The Department of Defense POW/Missing Personnel Office announced today that the
remains of a U.S. serviceman, missing in action from the Korean War, have been identified and
will be returned to his family for burial with full military honors.
Cpl. Robert J. Tucker, 27, of Princeton, Ind., will be buried Jan. 15, in Patoka, Ind. On
Nov. 25, 1950, Tucker and the 2nd Battalion, 24th Infantry Regiment, 25th Division, were attacked
by the Chinese People’s Volunteer Forces near Kujan, North Korea. The Americans had been
deployed in a defensive line that ran east-west across the center of North Korea. Tucker was
listed as missing in action the day after the attack.
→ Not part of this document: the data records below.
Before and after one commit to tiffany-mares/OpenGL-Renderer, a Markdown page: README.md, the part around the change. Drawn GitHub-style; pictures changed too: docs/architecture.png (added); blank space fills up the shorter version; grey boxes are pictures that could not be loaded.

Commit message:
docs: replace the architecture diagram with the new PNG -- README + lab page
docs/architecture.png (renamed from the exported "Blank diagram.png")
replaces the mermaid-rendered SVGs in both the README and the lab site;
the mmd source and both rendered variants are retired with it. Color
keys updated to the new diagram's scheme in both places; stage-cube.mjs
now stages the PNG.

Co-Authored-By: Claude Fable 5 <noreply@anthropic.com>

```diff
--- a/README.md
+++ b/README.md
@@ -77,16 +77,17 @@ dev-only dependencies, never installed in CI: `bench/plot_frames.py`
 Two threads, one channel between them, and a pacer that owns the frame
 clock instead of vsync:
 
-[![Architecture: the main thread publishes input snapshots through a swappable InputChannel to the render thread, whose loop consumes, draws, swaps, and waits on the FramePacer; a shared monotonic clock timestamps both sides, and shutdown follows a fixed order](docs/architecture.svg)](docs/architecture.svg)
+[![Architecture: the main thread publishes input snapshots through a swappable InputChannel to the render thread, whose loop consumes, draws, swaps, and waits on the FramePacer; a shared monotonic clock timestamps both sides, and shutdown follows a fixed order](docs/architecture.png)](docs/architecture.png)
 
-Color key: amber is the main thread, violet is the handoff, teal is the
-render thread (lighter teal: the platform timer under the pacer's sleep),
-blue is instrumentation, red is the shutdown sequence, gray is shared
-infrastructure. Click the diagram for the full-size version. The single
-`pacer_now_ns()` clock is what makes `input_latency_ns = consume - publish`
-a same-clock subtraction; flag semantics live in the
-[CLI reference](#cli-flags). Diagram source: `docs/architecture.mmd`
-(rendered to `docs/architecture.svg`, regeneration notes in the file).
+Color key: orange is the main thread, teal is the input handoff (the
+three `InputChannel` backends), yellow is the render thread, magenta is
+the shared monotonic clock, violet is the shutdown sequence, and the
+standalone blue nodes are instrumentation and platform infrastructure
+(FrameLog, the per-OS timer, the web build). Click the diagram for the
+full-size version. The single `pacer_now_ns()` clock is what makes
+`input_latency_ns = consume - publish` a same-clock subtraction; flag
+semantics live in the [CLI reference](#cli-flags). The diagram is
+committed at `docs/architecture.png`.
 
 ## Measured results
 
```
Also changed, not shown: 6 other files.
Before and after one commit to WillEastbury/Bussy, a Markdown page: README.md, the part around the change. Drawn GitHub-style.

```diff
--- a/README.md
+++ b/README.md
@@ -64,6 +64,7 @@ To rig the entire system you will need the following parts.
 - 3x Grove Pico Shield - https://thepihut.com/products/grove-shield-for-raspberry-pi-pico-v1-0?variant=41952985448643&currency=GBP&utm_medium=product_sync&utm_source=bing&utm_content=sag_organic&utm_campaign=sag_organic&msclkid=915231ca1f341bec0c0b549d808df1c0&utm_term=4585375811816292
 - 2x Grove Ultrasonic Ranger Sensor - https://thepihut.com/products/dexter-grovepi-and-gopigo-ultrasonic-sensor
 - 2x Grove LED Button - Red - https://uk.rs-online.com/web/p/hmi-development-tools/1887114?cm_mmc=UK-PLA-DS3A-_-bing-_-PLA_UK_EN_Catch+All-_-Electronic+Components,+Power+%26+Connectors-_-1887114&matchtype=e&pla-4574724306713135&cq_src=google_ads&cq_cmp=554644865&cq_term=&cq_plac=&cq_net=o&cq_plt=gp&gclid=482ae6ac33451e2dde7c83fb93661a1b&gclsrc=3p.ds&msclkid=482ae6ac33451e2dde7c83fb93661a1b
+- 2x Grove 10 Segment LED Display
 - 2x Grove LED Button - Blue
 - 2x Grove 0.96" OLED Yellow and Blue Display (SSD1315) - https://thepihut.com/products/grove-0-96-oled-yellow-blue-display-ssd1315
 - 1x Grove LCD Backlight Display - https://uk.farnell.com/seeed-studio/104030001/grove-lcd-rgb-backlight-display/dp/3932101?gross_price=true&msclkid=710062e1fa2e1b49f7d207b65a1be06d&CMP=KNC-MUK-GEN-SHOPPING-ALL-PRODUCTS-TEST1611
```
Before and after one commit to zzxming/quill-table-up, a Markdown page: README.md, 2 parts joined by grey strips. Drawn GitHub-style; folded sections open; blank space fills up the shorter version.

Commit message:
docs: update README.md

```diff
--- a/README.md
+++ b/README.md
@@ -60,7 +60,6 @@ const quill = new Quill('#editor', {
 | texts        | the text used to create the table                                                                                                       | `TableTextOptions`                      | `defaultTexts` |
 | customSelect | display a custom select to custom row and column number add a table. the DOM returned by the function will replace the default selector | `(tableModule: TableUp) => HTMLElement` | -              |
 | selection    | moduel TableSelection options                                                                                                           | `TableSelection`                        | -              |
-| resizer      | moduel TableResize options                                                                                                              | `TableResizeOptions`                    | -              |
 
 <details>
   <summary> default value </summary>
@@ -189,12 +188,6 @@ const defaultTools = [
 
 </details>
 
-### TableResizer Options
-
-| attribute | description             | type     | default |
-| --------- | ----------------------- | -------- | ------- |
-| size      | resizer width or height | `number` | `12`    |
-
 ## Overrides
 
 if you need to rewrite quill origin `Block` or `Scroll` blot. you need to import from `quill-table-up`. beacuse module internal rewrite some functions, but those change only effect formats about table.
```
In 1954, after the war, surviving POWs said
Tucker died of a gunshot wound on Nov. 27, 1950.
In 2001, a joint U.S./Democratic People’s Republic of Korea team interviewed a local
witness who told them of a burial site of three Americans. The team investigated and then
conducted an excavation of the site in Kujan County, North Korea. The site correlated to the
location of the 24th Infantry Regiment on Nov. 27, 1950. The team recovered human remains,
military uniforms, and other evidence. In 2009, the remains were submitted for DNA testing.
Among forensic identification tools and circumstantial evidence, scientists from the Joint
POW/MIA Accounting Command and the Armed Forces DNA Identification Laboratory used
dental comparisons and mitochondrial DNA – which matched that of Tucker’s sister and niece –
in the identification of the remains.
For additional information on the Defense Department’s mission to account for missing
Americans, visit the DPMO web site at http://www.dtic.mil/dpmo or call (703) 699-1169.